Nowadays, of course, while box offices managers still keep a careful eye on audience numbers and ticket sales, we don’t need the physical box office for petty concerns like this. Instead, box offices form part of an important ritual: the anticipation. Many events have traditions of punters queuing overnight at the box office. At Wimbledon, queuing from the wee hours for the 500 centre court tickets released at 9am is as essential as strawberries and cream for many tennis nuts. Traditionally, round the clock lines have been a rock n roll thing – many of The Rolling Stones’ most legendary performances have been marked by epic waits by of desperate fans, from their star studded Brixton Academy tour de force of 1995 to their 1972 arrival in America.

The queue itself is deeply ingrained in British culture.
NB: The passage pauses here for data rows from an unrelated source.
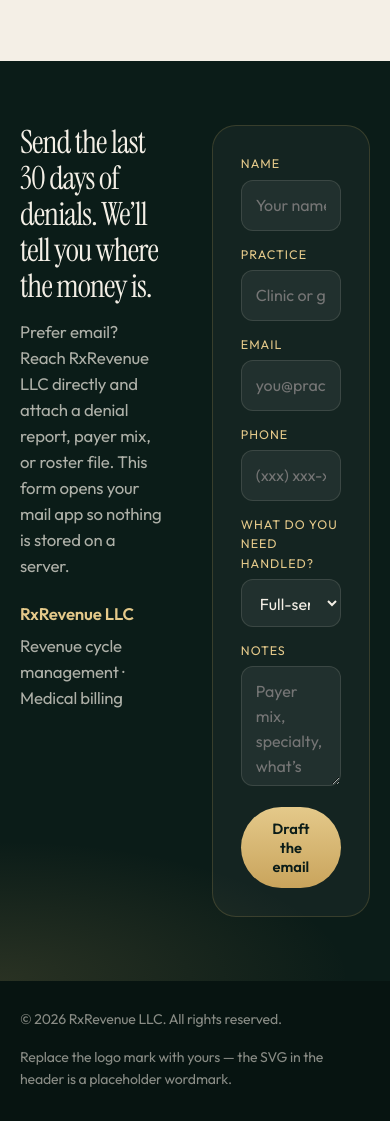
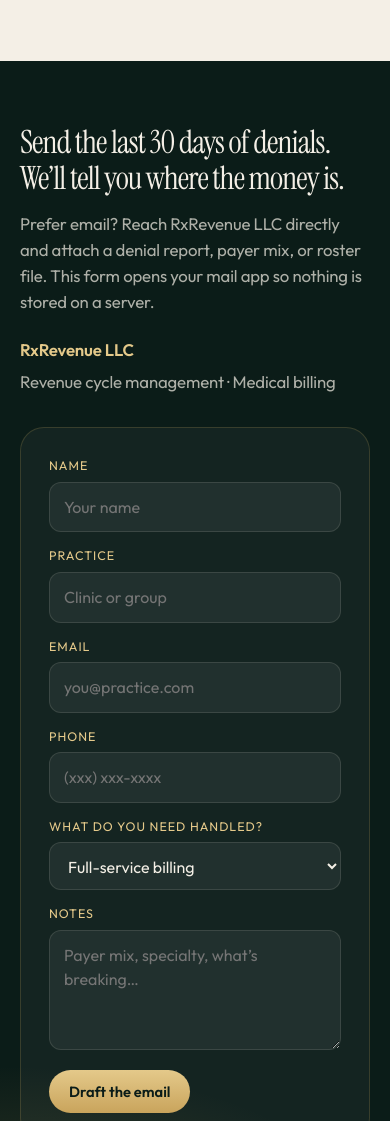
Before and after one commit to zacharycovert-hub/rxrevenue, a plain HTML site: page index.html in a window 390 px wide. Shown: the part 5114-6235 px from the top of the page. Drawn offline with Linux system fonts and the light colour scheme.

Commit message:
Update index.html

```diff
--- a/index.html
+++ b/index.html
@@ -26,6 +26,8 @@
 
     * { box-sizing: border-box; margin: 0; padding: 0; }
     html { scroll-behavior: smooth; }
+    /* Keep anchor targets clear of the 77px sticky header */
+    section[id], main[id] { scroll-margin-top: 92px; }
     body {
       font-family: "Outfit", system-ui, sans-serif;
       background: var(--cream);
@@ -221,6 +223,9 @@
       color: var(--paper);
     }
     .contact .section-head p { color: rgba(244,239,230,.7); }
+    .contact-grid {
+      display: grid; grid-template-columns: 1fr 1.1fr; gap: 48px; align-items: start;
+    }
     form {
       display: grid; grid-template-columns: 1fr 1fr; gap: 14px;
       background: rgba(255,255,255,.04);
@@ -278,7 +283,8 @@
     @media (max-width: 900px) {
       .nav-links { display: none; }
       .mobile-nav { display: block; }
-      .hero-grid, .cards, .split, .why-grid, form { grid-template-columns: 1fr; }
+      .hero-grid, .cards, .split, .why-grid, .contact-grid, form { grid-template-columns: 1fr; }
+      .contact-grid { gap: 32px; }
       .hero { padding-bottom: 20px; }
       section { padding: 64px 0; }
     }
@@ -483,7 +489,7 @@
     </section>
 
     <section class="contact" id="contact">
-      <div class="wrap" style="display:grid;grid-template-columns:1fr 1.1fr;gap:48px;align-items:start">
+      <div class="wrap contact-grid">
         <div class="section-head" style="margin:0">
           <h2>Send the last 30 days of denials. We’ll tell you where the money is.</h2>
           <p>Prefer email? Reach RxRevenue LLC directly and attach a denial report, payer mix, or roster file. This form opens your mail app so nothing is stored on a server.</p>
@@ -556,7 +562,7 @@
         "Need: " + f.need.value,
         "",
         f.msg.value
-      ].join("\\n");
+      ].join("\n");
       /* Put your real inbox here before you send this file out */
       const to = "hello@rxrevenue.com";
       location.href = "mailto:" + to + "?subject=" + encodeURIComponent("RxRevenue inquiry — " + (f.practice.value || f.name.value)) + "&body=" + encodeURIComponent(body);
```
Winston Churchill may have hated it (he associated it with socialism), but his state funeral drew a queue three or four deep, as did the Queen Mother’s decades later. From our high points (the Blitz Spirit) to our lows (the crushing unemployment of the late ‘70s) the Queue has always emerged as a symbol of the state of the nation. The historian David Stewart-David even recently suggested that Brits abandoning queues was a sign of deep-rooted decline. Maybe it’s this that explains the continued popularity of the box office in a digital age.

Or maybe it’s the personal service: the fact that your night, or day, or weekend of leisure and pleasure, whether it be debauched or delicate, begins with another human handing over your pass, welcoming you in. Last month, research by Redshift found that 43% of online shoppers have stopped buying digitally in the past twelve months, almost half because they miss the lack of interaction.

So long live the box office. Why don’t you tell us what it means to you? Maybe it’s where you got your first job at a local cinema or grimy club, maybe you’ve spent hours, days, weeks queuing for your favourite band, or maybe you’ve got a story about a member of staff. Let us know!


Written on behalf of Ticketmaster by Josh Lowe.